Three quarters of the public told the survey they would discontinue their relationship with a company or organisation which had been proven to have mishandled their personal data, if it were possible.
The number rises to 79 per cent of men and rises again to 84 per cent of those aged 65 and over, while 81 per cent of 25-34 year olds said the same.
Asked if they were aware that the law around the use of personal data would change next week, 86 per cent of all respondents said they were, while in the regions, awareness was highest in the south west, at 90 per cent.
However, a little over half of all respondents said they thought the introduction of GDPR would make no difference to the safety of their personal data, while 37 per cent said they thought it would.
The fact that three-quarters of the public would be willing to discontinue their relationship with companies found to have mishandled their data shows that this a significant reputational issue.Alice Goody, Atomik Research
Confidence in the efficacy of the new legislation was highest among 25-34 year olds, with 45 per cent telling the survey they thought their personal data would be safer.
The survey found that nearly three quarters of the public said they were more aware of the issues around personal data since the scandal.
And the public’s attitudes to those who misuse their personal data have hardened, perhaps as a result of Cambridge Analytica, with 84 per cent telling the survey a company or organisation which did not store their data safely or used it for another purpose should be punished.
Respondents were asked if they would be more forgiving if a public sector organisation or a charity mishandled their data, but 69 per cent said they would not be.
This figure rose to 81 per cent among those aged over 65.
But companies and organisations should take heart from some of the findings of the survey.
Respondents were asked if their opinion of a company or organisation would be enhanced if it was proven to manage data well, with nearly two thirds telling the survey it would.
Once again, young adults aged 25-34 were shown to be the most likely to reward or punish companies and organisations based on their use of personal data, with 82 per cent of them telling the survey their opinion would be enhanced.
Significant reputational issue
Alice Goody, project manager at Atomik Research, told PRWeek: "As GDPR looms, the consumer research highlights just how much is at stake for businesses that fail to protect their customer’s personal data.

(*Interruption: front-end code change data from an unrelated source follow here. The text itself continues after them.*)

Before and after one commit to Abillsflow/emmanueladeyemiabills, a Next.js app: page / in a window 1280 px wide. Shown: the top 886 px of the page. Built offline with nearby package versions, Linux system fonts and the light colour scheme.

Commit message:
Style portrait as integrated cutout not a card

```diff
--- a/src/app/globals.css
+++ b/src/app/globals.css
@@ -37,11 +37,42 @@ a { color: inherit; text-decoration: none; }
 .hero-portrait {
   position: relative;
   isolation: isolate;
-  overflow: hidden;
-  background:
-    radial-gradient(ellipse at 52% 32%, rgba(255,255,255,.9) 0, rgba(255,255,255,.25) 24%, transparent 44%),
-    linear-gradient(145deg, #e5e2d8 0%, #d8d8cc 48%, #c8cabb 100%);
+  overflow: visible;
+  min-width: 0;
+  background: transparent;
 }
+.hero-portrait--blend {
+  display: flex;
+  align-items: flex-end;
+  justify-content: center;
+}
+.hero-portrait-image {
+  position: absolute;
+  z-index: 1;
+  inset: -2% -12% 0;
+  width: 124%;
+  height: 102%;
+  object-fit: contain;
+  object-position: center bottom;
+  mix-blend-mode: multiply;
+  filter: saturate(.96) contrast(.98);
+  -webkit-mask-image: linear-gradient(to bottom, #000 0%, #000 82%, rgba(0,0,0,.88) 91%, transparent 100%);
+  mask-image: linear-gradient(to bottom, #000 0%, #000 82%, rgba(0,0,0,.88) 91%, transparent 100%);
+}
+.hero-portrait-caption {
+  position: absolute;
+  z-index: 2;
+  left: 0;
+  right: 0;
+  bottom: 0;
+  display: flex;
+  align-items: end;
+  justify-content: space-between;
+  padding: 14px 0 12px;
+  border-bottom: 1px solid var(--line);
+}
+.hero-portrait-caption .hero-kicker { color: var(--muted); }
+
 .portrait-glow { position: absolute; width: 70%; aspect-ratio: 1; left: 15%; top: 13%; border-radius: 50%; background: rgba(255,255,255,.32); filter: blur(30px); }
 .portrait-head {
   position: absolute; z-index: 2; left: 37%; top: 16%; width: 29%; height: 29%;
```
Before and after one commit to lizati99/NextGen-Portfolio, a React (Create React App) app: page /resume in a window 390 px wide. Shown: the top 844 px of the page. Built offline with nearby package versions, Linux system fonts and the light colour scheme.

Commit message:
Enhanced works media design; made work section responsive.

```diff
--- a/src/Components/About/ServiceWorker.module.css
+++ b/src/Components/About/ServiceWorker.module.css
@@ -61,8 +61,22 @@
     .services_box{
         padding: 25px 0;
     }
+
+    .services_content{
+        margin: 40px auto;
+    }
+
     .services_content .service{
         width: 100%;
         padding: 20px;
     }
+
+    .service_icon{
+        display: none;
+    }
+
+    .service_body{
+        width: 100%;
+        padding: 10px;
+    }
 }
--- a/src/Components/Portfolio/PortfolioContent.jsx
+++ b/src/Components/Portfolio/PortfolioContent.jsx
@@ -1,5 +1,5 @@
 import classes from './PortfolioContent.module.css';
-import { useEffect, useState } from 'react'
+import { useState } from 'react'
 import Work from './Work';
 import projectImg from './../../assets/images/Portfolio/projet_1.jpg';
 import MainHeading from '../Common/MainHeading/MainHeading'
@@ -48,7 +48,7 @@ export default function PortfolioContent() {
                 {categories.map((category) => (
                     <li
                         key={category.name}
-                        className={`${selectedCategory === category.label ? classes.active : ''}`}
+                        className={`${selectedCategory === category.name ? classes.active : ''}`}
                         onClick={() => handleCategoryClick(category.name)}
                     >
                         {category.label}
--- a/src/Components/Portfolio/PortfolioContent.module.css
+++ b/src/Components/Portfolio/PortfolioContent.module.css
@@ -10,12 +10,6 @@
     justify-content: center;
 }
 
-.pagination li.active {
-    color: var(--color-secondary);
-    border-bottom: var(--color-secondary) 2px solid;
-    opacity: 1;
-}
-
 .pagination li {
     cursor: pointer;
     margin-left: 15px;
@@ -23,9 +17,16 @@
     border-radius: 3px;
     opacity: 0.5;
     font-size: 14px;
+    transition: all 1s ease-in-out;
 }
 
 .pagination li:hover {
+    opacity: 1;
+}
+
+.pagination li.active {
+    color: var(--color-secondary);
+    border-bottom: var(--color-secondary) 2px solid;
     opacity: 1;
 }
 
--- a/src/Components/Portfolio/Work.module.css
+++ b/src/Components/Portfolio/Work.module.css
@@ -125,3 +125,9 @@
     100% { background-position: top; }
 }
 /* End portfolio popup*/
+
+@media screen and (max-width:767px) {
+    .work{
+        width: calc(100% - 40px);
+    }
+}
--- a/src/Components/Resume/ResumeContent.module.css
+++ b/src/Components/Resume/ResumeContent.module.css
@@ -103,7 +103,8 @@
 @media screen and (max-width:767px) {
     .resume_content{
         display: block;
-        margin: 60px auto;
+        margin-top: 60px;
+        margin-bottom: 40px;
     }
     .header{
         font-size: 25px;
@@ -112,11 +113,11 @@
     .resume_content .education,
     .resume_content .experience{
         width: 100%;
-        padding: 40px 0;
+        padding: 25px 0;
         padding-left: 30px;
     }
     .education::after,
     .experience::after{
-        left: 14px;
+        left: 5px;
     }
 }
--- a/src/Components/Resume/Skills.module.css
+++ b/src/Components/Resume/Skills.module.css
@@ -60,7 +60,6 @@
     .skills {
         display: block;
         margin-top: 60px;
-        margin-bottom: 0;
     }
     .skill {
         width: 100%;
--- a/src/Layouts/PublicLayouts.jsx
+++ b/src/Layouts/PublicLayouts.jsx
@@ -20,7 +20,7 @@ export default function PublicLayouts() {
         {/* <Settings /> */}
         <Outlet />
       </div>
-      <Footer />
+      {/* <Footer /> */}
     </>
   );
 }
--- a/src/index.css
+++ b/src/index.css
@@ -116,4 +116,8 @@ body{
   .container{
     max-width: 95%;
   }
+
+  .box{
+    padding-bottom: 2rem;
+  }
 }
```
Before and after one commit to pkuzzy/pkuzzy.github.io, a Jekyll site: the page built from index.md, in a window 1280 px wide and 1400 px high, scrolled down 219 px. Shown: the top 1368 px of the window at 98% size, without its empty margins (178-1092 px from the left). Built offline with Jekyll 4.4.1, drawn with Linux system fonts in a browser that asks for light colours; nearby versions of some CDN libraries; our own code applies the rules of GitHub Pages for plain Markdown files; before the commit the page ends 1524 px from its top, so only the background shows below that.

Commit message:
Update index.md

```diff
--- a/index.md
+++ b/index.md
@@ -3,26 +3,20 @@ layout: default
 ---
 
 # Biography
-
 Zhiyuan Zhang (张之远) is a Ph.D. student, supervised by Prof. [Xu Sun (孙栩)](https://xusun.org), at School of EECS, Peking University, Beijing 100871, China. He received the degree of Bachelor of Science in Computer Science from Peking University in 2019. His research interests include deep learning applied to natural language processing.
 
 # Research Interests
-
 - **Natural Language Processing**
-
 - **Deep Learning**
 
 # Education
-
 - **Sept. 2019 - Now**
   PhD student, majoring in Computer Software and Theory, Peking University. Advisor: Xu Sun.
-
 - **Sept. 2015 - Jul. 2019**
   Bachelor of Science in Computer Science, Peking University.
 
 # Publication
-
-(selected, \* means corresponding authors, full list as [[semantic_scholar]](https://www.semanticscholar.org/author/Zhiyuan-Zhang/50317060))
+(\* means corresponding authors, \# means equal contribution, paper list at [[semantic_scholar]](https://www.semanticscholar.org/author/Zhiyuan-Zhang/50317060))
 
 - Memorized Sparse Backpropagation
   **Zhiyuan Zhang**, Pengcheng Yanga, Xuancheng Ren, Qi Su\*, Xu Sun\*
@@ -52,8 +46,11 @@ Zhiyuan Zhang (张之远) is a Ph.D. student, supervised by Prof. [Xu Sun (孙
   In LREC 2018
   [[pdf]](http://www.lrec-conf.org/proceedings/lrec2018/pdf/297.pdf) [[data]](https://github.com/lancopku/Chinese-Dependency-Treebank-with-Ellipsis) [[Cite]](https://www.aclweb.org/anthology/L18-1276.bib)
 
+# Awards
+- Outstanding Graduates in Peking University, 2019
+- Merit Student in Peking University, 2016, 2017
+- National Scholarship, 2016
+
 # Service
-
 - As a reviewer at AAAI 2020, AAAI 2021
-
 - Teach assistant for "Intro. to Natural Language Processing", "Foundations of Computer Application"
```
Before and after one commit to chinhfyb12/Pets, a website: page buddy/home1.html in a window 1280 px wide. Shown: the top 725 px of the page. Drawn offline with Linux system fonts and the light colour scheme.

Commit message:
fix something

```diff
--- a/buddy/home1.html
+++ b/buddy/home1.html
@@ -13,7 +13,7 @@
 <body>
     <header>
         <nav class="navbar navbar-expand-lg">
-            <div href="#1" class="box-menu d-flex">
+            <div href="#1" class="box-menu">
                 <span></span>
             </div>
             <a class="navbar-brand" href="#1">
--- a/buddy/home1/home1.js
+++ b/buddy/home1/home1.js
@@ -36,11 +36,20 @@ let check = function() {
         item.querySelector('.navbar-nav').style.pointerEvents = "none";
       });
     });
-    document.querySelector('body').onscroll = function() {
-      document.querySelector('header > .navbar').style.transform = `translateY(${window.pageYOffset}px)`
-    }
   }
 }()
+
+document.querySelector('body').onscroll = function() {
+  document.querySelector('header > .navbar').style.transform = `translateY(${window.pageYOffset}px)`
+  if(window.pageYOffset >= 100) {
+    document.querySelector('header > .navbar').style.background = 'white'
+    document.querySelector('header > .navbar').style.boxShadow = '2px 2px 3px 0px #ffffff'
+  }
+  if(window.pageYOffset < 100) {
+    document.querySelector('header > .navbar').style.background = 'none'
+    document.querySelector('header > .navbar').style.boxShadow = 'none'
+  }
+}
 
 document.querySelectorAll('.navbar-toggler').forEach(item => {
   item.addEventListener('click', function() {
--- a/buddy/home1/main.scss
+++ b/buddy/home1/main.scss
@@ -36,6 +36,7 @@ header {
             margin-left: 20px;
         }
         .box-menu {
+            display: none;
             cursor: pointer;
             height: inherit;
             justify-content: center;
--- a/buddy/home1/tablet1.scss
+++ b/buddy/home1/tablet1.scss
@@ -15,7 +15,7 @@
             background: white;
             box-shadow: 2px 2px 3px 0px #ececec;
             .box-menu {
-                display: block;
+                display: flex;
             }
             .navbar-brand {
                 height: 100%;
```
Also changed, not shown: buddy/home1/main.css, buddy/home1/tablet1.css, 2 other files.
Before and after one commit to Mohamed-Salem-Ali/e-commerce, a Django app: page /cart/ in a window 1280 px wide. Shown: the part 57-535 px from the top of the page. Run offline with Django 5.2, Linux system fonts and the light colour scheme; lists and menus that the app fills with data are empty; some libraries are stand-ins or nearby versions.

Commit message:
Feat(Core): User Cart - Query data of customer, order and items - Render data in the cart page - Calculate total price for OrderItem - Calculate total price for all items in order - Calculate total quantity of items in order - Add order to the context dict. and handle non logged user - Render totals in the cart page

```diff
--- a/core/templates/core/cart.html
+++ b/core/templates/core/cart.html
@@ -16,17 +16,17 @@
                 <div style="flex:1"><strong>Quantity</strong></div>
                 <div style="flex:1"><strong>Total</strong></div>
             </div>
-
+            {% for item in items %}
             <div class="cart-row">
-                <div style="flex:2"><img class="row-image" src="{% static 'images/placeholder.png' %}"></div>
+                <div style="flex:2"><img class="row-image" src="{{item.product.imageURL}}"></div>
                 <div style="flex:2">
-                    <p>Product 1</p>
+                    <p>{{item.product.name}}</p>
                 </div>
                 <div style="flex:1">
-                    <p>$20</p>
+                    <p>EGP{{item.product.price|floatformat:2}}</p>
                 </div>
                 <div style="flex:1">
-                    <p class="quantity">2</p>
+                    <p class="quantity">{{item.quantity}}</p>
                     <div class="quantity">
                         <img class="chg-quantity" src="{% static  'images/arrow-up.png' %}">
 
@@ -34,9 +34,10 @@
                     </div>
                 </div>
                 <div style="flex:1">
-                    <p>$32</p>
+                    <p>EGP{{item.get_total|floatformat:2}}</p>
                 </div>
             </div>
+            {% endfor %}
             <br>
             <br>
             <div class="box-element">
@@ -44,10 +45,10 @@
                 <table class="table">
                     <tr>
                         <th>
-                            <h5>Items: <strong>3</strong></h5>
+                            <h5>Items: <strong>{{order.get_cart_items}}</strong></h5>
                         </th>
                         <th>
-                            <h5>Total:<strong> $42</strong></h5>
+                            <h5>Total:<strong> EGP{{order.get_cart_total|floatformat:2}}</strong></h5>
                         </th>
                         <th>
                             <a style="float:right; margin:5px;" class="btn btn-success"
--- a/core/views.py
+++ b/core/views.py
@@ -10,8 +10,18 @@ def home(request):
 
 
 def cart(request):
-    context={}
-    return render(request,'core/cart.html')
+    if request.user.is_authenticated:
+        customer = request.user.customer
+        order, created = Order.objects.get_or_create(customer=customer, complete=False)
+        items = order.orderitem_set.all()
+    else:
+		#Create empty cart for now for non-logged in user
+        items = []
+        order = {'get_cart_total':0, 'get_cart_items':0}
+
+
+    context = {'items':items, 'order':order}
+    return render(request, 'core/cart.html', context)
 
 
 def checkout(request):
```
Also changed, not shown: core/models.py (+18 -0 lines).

The fact that three-quarters of the public would be willing to discontinue their relationship with companies found to have mishandled their data shows that this a significant reputational issue."
Goody said charities and public sector organisations should be mindful that they would not get a free ride from the public regarding personal data.
She added: "For public sector organisations and charities, the potential for reputational damage is just as high, with just a minority of people saying they would be more tolerant of data misuses by these companies. Luckily, the repercussions can work both ways – and those who establish excellent practices will benefit from an enhanced reputation in the eyes of the consumer."